* **Your assignment**: Please copy every line below that contains the string "about".

* **Given records**:
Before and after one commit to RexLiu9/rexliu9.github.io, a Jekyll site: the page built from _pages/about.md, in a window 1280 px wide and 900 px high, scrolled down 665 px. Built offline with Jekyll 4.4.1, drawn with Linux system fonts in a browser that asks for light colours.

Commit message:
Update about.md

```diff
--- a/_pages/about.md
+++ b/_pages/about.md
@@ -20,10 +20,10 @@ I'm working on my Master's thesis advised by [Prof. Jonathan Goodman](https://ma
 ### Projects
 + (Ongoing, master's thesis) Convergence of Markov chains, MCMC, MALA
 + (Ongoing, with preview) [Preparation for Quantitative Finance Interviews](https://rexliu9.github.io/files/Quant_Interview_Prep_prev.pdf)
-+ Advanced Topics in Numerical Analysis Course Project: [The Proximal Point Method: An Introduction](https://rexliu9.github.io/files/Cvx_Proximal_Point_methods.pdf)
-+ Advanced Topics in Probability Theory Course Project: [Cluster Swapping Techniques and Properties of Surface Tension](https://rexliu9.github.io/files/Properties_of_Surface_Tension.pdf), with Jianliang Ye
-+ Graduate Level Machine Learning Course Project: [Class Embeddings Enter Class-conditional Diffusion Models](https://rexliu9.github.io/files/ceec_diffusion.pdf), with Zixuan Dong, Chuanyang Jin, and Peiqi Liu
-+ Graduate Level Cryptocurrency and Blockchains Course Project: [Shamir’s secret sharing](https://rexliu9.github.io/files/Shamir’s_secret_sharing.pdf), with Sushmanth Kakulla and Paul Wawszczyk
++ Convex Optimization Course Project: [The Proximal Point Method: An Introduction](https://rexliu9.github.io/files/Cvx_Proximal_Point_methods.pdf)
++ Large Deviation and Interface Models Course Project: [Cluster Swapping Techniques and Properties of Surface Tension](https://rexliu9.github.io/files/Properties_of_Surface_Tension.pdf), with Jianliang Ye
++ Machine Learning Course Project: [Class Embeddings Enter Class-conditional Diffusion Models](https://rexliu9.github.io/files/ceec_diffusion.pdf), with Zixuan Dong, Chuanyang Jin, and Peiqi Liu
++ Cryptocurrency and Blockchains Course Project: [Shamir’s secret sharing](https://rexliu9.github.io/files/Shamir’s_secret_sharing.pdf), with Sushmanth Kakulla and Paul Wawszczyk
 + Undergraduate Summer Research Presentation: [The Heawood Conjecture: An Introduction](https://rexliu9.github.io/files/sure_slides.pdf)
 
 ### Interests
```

* **Answer below**:
Before and after one commit to RexLiu9/rexliu9.github.io, a Jekyll site: the page built from _pages/about.md, in a window 1280 px wide and 900 px high, scrolled down 665 px. Built offline with Jekyll 4.4.1, drawn with Linux system fonts in a browser that asks for light colours.
Update about.md
--- a/_pages/about.md
+++ b/_pages/about.md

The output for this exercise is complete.